As a result, a large proportion of my work is educating my clients so they are comfortable and confident whenever they decide to make their next move.  What's an electronic signature program?  Why should you care about the financial strength of a new co-housing development? What options are out there to defer or avoid capital gains taxes on the sale of a long-held home, and make a planned charitable donation or get some nice monthly income in the bargain?  I help people make great real estate decisions, and I get paid when they or their friends and colleagues rely on my advice when they buy or sell a home.

As I've said here before, the center of the Bay Area economic engine has been shifting gradually from Silicon Valley to San Francisco and Oakland.  Based on Pacific Union's transaction data, we're increasingly seeing tech households purchasing in the East Bay rather than households from the legal, management and finance/insurance/real estate (FIRE) fields.  And that means a number of tech households, looking for great schools and good housing stock, are focusing on Piedmont for the first time. 

The median home price in Piedmont increased 5% this year (based on MLS data, through 12/29).  Since 2014, prices jumped from a median $1.75 million ($652/sf) to $2.1 million ($791/sf), with a 15% increase in 2015.  Not only did the rate of price increases slow down in 2016, so did the volume--only 95 homes traded in 2016 in contrast to 147 in 2014, and 116 in 2015.  In fact the total volume of real estate sold in town declined by nearly $50 million/25% between 2014 and 2016, meaning transfer tax revenue is down rather dramatically.  

We saw this decline in the number of homes sold across all markets and submarkets in the East Bay, even though underwriting criteria have eased.  Downpayment requirements are the likely culprit--20% of a big(ger) number is a big(ger) number, and area incomes have not kept pace.  With interest rates increasing since early November, we're likely to see more Bay Area first-time buyers falling away as their window for homeownership closes.

Prices in Berkeley shot up even further, particularly for the sweet spot of $1 million-$1.5 million homes.  There, prices went up 16% in 2015, and then 8.6% over the course of this year.  At this point, buyers will pay roughly the same for a 3 BR/1 BA home in 1600 sf in Berkeley as in Piedmont!  

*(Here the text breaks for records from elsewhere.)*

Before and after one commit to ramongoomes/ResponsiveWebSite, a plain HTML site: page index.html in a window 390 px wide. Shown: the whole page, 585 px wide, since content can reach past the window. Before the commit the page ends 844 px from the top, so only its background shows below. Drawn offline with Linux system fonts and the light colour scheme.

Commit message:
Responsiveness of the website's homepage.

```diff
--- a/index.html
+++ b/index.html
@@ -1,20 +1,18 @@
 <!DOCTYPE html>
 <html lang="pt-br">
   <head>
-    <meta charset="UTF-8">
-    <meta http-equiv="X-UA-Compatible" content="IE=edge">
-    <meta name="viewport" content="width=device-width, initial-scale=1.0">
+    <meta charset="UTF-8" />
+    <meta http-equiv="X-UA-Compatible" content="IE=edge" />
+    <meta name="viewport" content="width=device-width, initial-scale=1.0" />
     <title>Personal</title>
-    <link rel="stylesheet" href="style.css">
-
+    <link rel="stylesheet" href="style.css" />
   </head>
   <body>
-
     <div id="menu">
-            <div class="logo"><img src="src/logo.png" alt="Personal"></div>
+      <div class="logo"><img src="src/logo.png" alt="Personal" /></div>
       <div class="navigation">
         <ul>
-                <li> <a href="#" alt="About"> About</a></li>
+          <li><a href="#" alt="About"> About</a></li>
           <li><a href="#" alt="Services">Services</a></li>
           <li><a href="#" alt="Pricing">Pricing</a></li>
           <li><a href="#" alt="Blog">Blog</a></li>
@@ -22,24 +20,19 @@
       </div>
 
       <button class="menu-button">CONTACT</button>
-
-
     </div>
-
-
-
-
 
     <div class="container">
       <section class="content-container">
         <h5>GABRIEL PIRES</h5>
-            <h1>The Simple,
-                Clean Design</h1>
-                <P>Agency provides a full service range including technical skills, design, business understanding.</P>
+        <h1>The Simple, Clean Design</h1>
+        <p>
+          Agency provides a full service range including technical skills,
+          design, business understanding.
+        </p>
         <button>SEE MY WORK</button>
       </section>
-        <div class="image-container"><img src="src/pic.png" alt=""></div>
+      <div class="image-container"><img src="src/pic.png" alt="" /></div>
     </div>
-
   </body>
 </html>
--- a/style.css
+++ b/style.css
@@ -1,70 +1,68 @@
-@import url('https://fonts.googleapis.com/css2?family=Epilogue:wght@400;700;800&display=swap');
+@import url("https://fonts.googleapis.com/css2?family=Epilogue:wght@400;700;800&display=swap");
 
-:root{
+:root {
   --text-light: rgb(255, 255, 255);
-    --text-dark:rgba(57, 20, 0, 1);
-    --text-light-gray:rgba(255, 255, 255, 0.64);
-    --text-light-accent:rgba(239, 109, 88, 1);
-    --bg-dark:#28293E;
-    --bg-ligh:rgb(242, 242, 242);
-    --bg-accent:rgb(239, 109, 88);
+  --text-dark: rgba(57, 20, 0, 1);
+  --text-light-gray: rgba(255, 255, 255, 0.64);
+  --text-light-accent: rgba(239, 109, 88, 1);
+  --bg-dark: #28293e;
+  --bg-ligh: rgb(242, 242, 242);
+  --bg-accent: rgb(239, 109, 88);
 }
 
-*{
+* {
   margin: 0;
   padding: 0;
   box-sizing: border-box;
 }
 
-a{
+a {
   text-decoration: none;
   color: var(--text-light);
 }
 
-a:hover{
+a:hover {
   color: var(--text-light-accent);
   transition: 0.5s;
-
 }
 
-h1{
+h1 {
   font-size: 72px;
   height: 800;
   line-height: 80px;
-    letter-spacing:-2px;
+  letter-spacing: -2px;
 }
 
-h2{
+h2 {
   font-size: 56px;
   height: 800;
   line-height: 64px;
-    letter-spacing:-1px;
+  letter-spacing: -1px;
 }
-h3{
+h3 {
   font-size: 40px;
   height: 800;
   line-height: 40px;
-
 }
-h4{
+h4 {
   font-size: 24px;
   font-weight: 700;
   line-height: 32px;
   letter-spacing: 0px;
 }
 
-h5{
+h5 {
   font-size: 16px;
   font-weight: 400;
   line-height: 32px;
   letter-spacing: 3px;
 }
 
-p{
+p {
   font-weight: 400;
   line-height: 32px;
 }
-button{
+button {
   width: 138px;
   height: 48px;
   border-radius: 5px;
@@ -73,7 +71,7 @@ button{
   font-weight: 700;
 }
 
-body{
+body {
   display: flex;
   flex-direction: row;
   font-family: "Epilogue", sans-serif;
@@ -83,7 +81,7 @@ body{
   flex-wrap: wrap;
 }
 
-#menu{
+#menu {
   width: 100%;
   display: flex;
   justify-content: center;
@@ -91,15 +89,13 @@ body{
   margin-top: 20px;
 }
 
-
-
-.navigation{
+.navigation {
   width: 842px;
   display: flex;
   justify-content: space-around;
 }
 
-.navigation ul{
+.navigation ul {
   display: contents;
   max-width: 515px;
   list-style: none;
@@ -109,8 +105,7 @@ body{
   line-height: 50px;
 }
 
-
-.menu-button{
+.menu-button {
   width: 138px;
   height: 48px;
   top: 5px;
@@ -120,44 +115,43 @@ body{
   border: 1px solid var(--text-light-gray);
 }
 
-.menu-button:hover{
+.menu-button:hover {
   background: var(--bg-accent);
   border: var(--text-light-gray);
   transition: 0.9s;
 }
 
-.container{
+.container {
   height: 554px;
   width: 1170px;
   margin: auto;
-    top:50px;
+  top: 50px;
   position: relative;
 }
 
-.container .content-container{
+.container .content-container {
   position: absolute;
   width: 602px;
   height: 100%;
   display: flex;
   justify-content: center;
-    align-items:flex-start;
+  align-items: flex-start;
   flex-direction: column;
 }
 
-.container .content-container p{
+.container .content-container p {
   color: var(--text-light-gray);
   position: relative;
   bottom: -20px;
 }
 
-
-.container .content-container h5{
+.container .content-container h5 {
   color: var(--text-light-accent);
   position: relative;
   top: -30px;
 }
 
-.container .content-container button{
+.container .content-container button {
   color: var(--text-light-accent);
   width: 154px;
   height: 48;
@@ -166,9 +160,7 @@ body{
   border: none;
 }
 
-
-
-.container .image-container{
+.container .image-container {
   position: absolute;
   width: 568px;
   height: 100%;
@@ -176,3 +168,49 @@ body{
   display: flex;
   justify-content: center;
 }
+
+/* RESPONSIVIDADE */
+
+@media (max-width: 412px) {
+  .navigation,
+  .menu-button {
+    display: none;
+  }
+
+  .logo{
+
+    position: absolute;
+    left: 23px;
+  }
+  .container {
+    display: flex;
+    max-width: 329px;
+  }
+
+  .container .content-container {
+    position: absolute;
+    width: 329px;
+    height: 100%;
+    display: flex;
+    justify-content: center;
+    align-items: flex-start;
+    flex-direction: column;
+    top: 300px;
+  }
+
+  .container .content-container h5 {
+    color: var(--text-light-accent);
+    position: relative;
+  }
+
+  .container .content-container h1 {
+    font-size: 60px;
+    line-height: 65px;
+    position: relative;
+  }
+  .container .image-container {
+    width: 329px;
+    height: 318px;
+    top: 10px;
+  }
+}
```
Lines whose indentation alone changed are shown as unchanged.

Prices in Oakland 94610 (Crocker), 94611 (Montclair/Piedmont Ave.) and 94618 (Rockridge/Upper Rockridge) also increased about 25% over the two-year window, but in a reverse of the trend in Piedmont and Berkeley, prices rose nearly 15% in 2016, but only 9% the previous year. Perhaps regional buyers have come to appreciate the great commutes, restaurants, movie houses, shopping districts and those fabulous La Farine savory morning buns only more recently. The entire Oakland market is up 31% over the two-year window, as neighborhoods recover from those deep dives of the housing crisis, and first-time homebuyers again find that Oakland neighborhoods offer affordability.

As always, I'm happy to help you think through your real estate options, whether buying, selling, renting or renovating.  If you have colleagues, clients, friends or family who plan to buy or sell in the East Bay Hills, I promise to work hard to earn their trust, protect their privacy, and exceed their expectations.

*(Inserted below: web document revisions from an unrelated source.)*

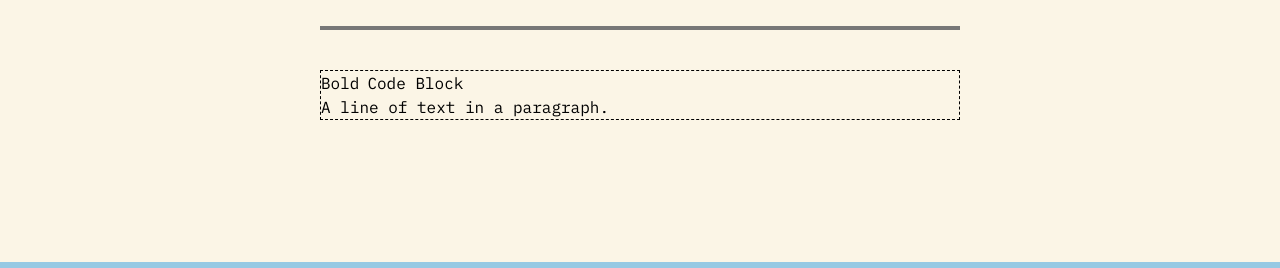
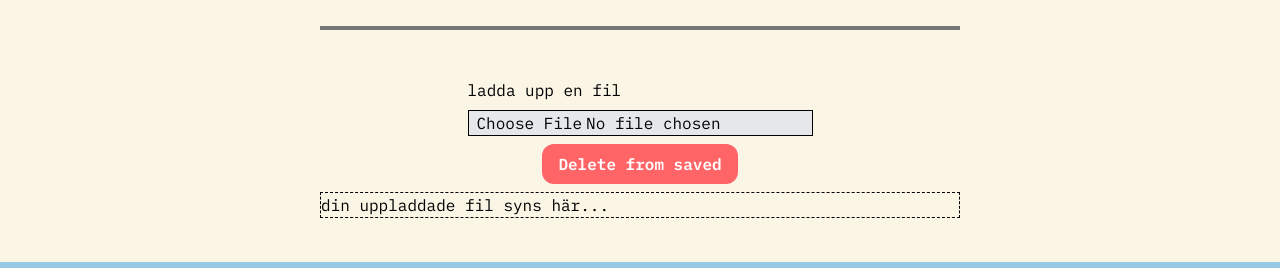
Before and after one commit to Emilaberg/datacentralen, a React (Vite) app: page /edit in a window 1280 px wide. Shown: the part 634-902 px from the top of the page. Built offline with nearby package versions, Linux system fonts and the light colour scheme.

Commit message:
file upload, support html, md. choose a file and upload. save to localstorage just for demo

```diff
--- a/package.json
+++ b/package.json
@@ -13,11 +13,11 @@
     "@tailwindcss/vite": "^4.0.9",
     "@tanstack/react-query": "^5.66.9",
     "@tanstack/react-query-devtools": "^5.66.9",
+    "dompurify": "^3.2.4",
+    "marked": "^15.0.7",
     "react": "^19.0.0",
     "react-dom": "^19.0.0",
     "react-router-dom": "^7.2.0",
-    "slate": "^0.112.0",
-    "slate-react": "^0.112.1",
     "tailwindcss": "^4.0.9"
   },
   "devDependencies": {
--- a/src/Routing/routes/Editpage.tsx
+++ b/src/Routing/routes/Editpage.tsx
@@ -1,10 +1,46 @@
 import { useContext, useState } from "react";
-import SlateEditor from "../../components/SlateEditor/SlateEditor";
-import { Editable } from "slate-react";
+import DOMPurify from "dompurify";
+import { marked } from "marked";
+const Editpage = () => {
+  const [previewText, setPreviewText] = useState(
+    JSON.parse(localStorage.getItem("savedString")) ||
+      "din uppladdade fil syns här..."
+  );
 
-const Editpage = () => {
+  const handleFileUpload = async (event: object) => {
+    const uploadedFile = event.target.files.item(0);
+
+    console.log(uploadedFile);
+    const splitString = uploadedFile.name.split(".");
+    const documentType = splitString[splitString.length - 1];
+
+    let textContent = await uploadedFile.text();
+
+    if (documentType === "md") {
+      textContent = marked(textContent);
+    }
+
+    console.log(typeof textContent);
+    console.log(marked(textContent));
+
+    setPreviewText(textContent);
+
+    console.log(textContent);
+  };
+
+  const handlePublish = (event: object) => {
+    localStorage.setItem("savedString", JSON.stringify(previewText));
+  };
+
+  const handleDelete = () => {
+    const fileUploadBtn = document.querySelector("#uploadFile");
+
+    fileUploadBtn.value = null;
+    localStorage.removeItem("savedString");
+    setPreviewText("");
+  };
   return (
-    <section className="h-screen flex flex-col items-center">
+    <section className="min-h-screen flex flex-col items-center">
       <article className="w-1/2 my-10">
         <span className="text-[#777777] text-lg font-light">
           datastrukturer
@@ -27,8 +63,42 @@ const Editpage = () => {
 
       <hr className="border-2 w-1/2 border-[#777777] my-10" />
 
-      <article className="w-1/2 h-fit mx-auto border-dashed border-1 border-black">
-        <SlateEditor />
+      <div className="my-2">
+        <h1>ladda upp en fil</h1>
+        <input
+          className="skibiditoilet bg-gray-200 px-2 border-solid border border-black my-2"
+          // onInput={(e) => console.log(e.target.files)}
+          onInput={(e) => handleFileUpload(e)}
+          type="file"
+          name=""
+          id="uploadFile"
+          accept=".md, .html"
+        />
+
+        <button
+          className={`${
+            previewText.length > 100
+              ? "bg-green-500 cursor-pointer block"
+              : "hidden"
+          } text-white font-semibold mx-auto px-4 py-2 rounded-xl`}
+          type="button"
+          onClick={(e) => handlePublish(e)}
+        >
+          Save and publish
+        </button>
+        <button
+          className={`bg-red-400 cursor-pointer block text-white font-semibold mx-auto px-4 py-2 rounded-xl`}
+          onClick={() => handleDelete()}
+        >
+          Delete from saved
+        </button>
+      </div>
+
+      <article className="w-1/2 mx-auto border-dashed border-1 border-black">
+        {/* <SlateEditor /> */}
+        <div
+          dangerouslySetInnerHTML={{ __html: DOMPurify.sanitize(previewText) }}
+        ></div>
       </article>
     </section>
   );
--- a/src/components/SlateEditor/SlateEditor.tsx
+++ b/src/components/SlateEditor/SlateEditor.tsx
@@ -1,4 +1,4 @@
-import React, { useCallback, useState } from "react";
+import React, { useCallback, useMemo, useState } from "react";
 import { createEditor, Transforms, Element, Editor } from "slate";
 import { Slate, Editable, withReact } from "slate-react";
 
@@ -16,148 +16,45 @@ declare module "slate" {
   }
 }
 
-const initialValue: Descendant[] = [
-  {
-    type: "paragraph",
-    children: [{ text: "A line of text in a paragraph." }],
-  },
-];
-// HELPER FUNCTION
-// Define our own custom set of helpers.
-const CustomEditor = {
-  isBoldMarkActive(editor: any) {
-    const marks = Editor.marks(editor);
-    return marks ? marks.bold === true : false;
-  },
-
-  isCodeBlockActive(editor: any) {
-    const [match] = Editor.nodes(editor, {
-      match: (n) => n.type === "code",
-    });
-
-    return !!match;
-  },
-
-  toggleBoldMark(editor: any) {
-    const isActive = CustomEditor.isBoldMarkActive(editor);
-    if (isActive) {
-      Editor.removeMark(editor, "bold");
-    } else {
-      Editor.addMark(editor, "bold", true);
-    }
-  },
-
-  toggleCodeBlock(editor: any) {
-    const isActive = CustomEditor.isCodeBlockActive(editor);
-    Transforms.setNodes(
-      editor,
-      { type: isActive ? null : "code" },
-      { match: (n) => Editor.isBlock(editor, n) }
-    );
-  },
-};
+// const initialValue: Descendant[] = [
+//   {
+//     type: "paragraph",
+//     children: [{ text: "A line of text in a paragraph." }],
+//   },
+// ];
 
 const SlateEditor = () => {
-  // Create a Slate editor object that won't change across renders.
   const [editor] = useState(() => withReact(createEditor()));
-
-  // Define a rendering function based on the element passed to `props`. We use
-  // `useCallback` here to memoize the function for subsequent renders.
-  const renderElement = useCallback((props: any) => {
-    switch (props.element.type) {
-      case "code":
-        return <CodeElement {...props} />;
-      default:
-        return <DefaultElement {...props} />;
-    }
-  }, []);
-
-  //FOR BOLD TEXT
-  //https://docs.slatejs.org/walkthroughs/04-applying-custom-formatting#:~:text=And%20now%2C%20let%27s%20tell%20Slate%20about%20that%20leaf.%20To%20do%20that%2C%20we%27ll%20pass%20in%20the%20renderLeaf%20prop%20to%20our%20editor.
-
-  // Define a leaf rendering function that is memoized with `useCallback`.
-  const renderLeaf = useCallback((props) => {
-    return <Leaf {...props} />;
-  }, []);
+  // Update the initial content to be pulled from Local Storage if it exists.
+  const initialValue: Descendant[] = useMemo(
+    () =>
+      JSON.parse(localStorage.getItem("content")) || [
+        {
+          type: "paragraph",
+          children: [{ text: "A line of text in a paragraph." }],
+        },
+      ],
+    []
+  );
 
   return (
     <Slate
       editor={editor}
       initialValue={initialValue}
+      onChange={(value) => {
+        const isAstChange = editor.operations.some(
+          (op) => "set_selection" !== op.type
+        );
+        if (isAstChange) {
+          // Save the value to Local Storage.
+          const content = JSON.stringify(value);
+          localStorage.setItem("content", content);
+        }
+      }}
     >
-      <div className="flex gap-2 ">
-        <button
-          className="cursor-pointer hover:bg-gray-100"
-          onMouseDown={(event) => {
-            event.preventDefault();
-            CustomEditor.toggleBoldMark(editor);
-          }}
-        >
-          Bold
-        </button>
-        <button
-          className="cursor-pointer hover:bg-gray-100"
-          onMouseDown={(event) => {
-            event.preventDefault();
-            CustomEditor.toggleCodeBlock(editor);
-          }}
-        >
-          Code Block
-        </button>
-      </div>
-      <Editable
-        // Pass in the `renderElement` function.
-        renderElement={renderElement}
-        // Pass in the `renderLeaf` function.
-        renderLeaf={renderLeaf}
-        onKeyDown={(event) => {
-          if (!event.ctrlKey) {
-            return;
-          }
-
-          // Replace the `onKeyDown` logic with our new commands.
-          switch (event.key) {
-            case "'": {
-              event.preventDefault();
-              CustomEditor.toggleCodeBlock(editor);
-              break;
-            }
-
-            case "b": {
-              event.preventDefault();
-              CustomEditor.toggleBoldMark(editor);
-              break;
-            }
-          }
-        }}
-      />
+      <Editable />
     </Slate>
   );
 };
 
 export default SlateEditor;
-
-// Define a React component renderer for our code blocks.
-const CodeElement = (props: any) => {
-  return (
-    <pre {...props.attributes}>
-      <code>{props.children}</code>
-    </pre>
-  );
-};
-
-const DefaultElement = (props: any) => {
-  return <p {...props.attributes}>{props.children}</p>;
-};
-
-// Define a React component to render leaves with bold text.
-const Leaf = (props: any) => {
-  return (
-    <span
-      {...props.attributes}
-      style={{ fontWeight: props.leaf.bold ? "bold" : "normal" }}
-    >
-      {props.children}
-    </span>
-  );
-};
```
Also changed, not shown: 1 other file (tests, documents, lock files or other folders).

Happy New Year!

Personally, I'm anxious to move on from last fall.  So let's all recommit to act local again!  Well, at least after vacations--

We've continued our commitment to take long hiking vacations; this past year to the Inner Hebrides and to the High Sierra.  Those long hikes, interrupted only by a lovely shooting star or a tasty mushroom, provide time to think and plan, and sharpen my commitment to service, both professionally and personally.  Even during the workyear, I find my best strategic thinking about marketing a home or building a winning offer for buyers happens up at Sibley while walking the dogs in the early morning.

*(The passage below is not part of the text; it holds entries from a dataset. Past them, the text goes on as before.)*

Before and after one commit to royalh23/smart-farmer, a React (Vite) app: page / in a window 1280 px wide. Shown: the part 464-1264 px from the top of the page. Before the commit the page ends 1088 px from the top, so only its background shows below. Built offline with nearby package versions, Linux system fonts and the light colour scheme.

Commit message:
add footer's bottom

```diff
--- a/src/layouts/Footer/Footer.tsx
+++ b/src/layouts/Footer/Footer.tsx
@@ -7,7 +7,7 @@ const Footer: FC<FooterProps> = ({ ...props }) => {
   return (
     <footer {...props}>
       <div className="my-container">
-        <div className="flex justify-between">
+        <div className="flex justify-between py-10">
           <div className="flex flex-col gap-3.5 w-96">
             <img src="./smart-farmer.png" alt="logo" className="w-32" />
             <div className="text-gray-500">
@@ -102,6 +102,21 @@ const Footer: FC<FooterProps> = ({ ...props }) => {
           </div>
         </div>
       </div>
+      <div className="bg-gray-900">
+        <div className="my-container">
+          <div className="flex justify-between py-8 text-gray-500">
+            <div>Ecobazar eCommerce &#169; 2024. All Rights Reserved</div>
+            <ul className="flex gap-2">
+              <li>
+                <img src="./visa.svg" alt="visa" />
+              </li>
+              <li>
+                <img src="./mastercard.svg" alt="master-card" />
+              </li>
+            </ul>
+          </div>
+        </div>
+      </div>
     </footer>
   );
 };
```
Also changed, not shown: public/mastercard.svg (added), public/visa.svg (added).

Hiking may not be at the top of the list toward the end of this year though--I'm celebrating my next BIG birthday, and we're heading to Paris for art, food, and friends.  

Here's to a great 2017 for us all!